Over the weekend, I read a book entitled Buffett and Beyond by Dr. J.B. Farwell, who is both an investor and professor of finance. The book presents compelling evidence that stocks of companies with high returns on equity materially outperform the market.
Buffett has been a longtime proponent of investing in these types of companies, which make up the bulk of Berkshire’s portfolio. Also, Joel Greenblatt has presented research which shows that cheap stocks (as measured by the ratio of EBIT/Enterprise Value) with a high return on invested capital outperform the market by a large margin over the long-term. Greenblatt’s approach has been popularized as the “magic formula”.

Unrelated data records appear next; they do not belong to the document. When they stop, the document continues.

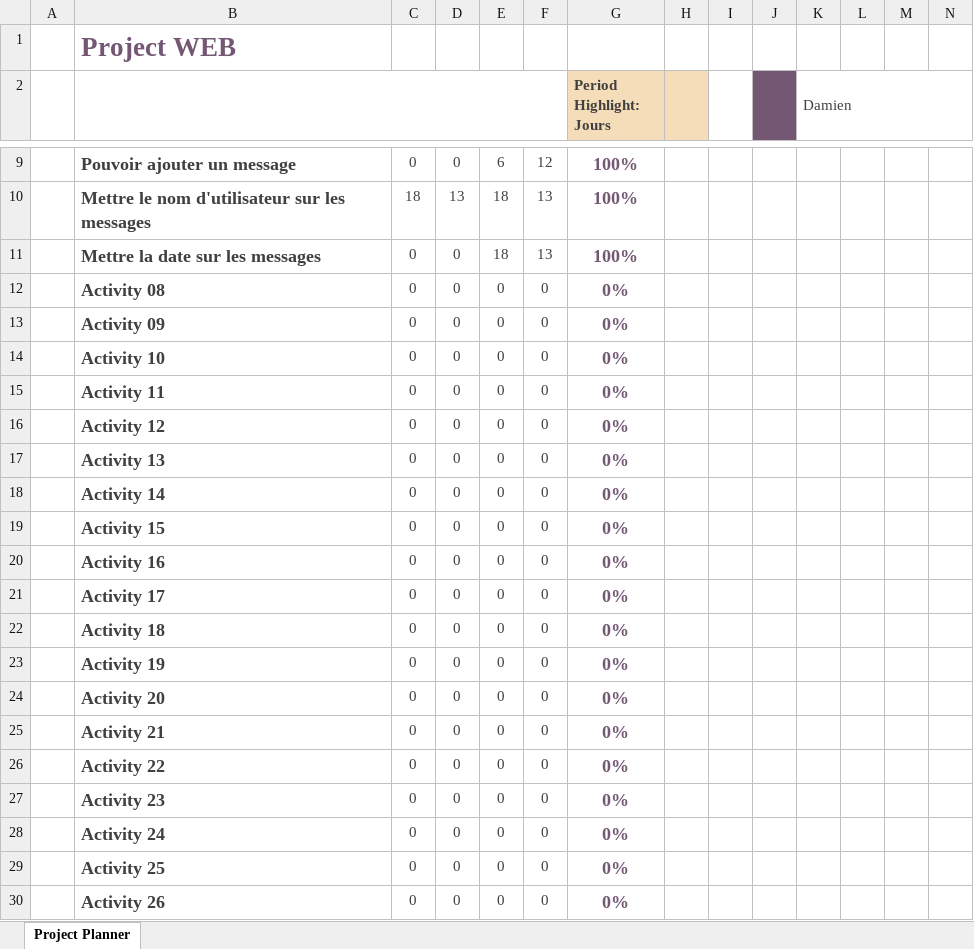
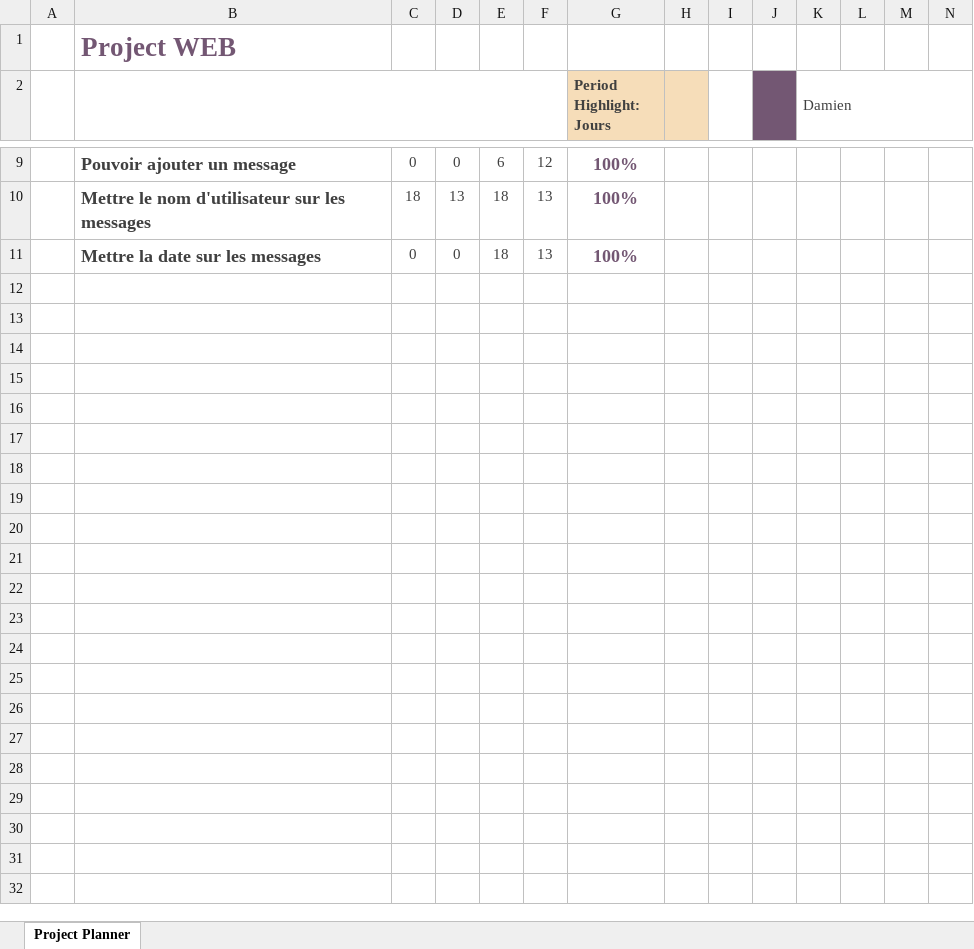
Before and after one commit to LeducJean/Twitter-Damien, an Excel workbook: GANTT Projet WEB.xlsx, sheet Project Planner, drawn as a sheet; only a part is shown, gaps mark what is left out; values as stored, in another font and other column widths than the file's, no borders; conditional formats not drawn; rows hold the shown columns only; the diff names each change by its address in the sheet, - before the commit and + after, or states it on an @@ line.

Commit message:
maj gantt et diagramme exi

```diff
--- a/GANTT Projet WEB.xlsx (sheet Project Planner)
+++ b/GANTT Projet WEB.xlsx (sheet Project Planner)
-row 12:  | Activity 08 | 0 | 0 | 0 | 0 | 0%
-row 13:  | Activity 09 | 0 | 0 | 0 | 0 | 0%
-row 14:  | Activity 10 | 0 | 0 | 0 | 0 | 0%
-row 15:  | Activity 11 | 0 | 0 | 0 | 0 | 0%
-row 16:  | Activity 12 | 0 | 0 | 0 | 0 | 0%
-row 17:  | Activity 13 | 0 | 0 | 0 | 0 | 0%
-row 18:  | Activity 14 | 0 | 0 | 0 | 0 | 0%
-row 19:  | Activity 15 | 0 | 0 | 0 | 0 | 0%
-row 20:  | Activity 16 | 0 | 0 | 0 | 0 | 0%
-row 21:  | Activity 17 | 0 | 0 | 0 | 0 | 0%
-row 22:  | Activity 18 | 0 | 0 | 0 | 0 | 0%
-row 23:  | Activity 19 | 0 | 0 | 0 | 0 | 0%
-row 24:  | Activity 20 | 0 | 0 | 0 | 0 | 0%
-row 25:  | Activity 21 | 0 | 0 | 0 | 0 | 0%
-row 26:  | Activity 22 | 0 | 0 | 0 | 0 | 0%
-row 27:  | Activity 23 | 0 | 0 | 0 | 0 | 0%
-row 28:  | Activity 24 | 0 | 0 | 0 | 0 | 0%
-row 29:  | Activity 25 | 0 | 0 | 0 | 0 | 0%
-row 30:  | Activity 26 | 0 | 0 | 0 | 0 | 0%
```
Also changed, not shown: 2 other files.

Buffett and Beyond chronicles Dr. Farwell’s journey as an investor and how he came to focus on stocks of companies that earn a consistently high return on equity.
In order to compare different companies, Farwell normalizes earnings in his calculations by omitting non-recurring items in the income statement and certain non-cash items that would affect a company’s equity, such as a large write-off of a future pension liability. He calls these adjustments the Clean Surplus Accounting Return on Equity. (See the book for exact details.)
Dr. Farwell tested his ideas by comparing the performance of the eight stocks in the Dow 30 with the performance of the entire DOW 30 and the S&P 500.
Here is his methodology.
“The Portfolio of 8 Dow stocks for any one year was selected by taking the 8 Dow stocks with the highest ROEs for the previous year. Fourth quarter of the previous year was comprised of estimated earnings and dividends, as these numbers are not known with absolute certainty on January 1st.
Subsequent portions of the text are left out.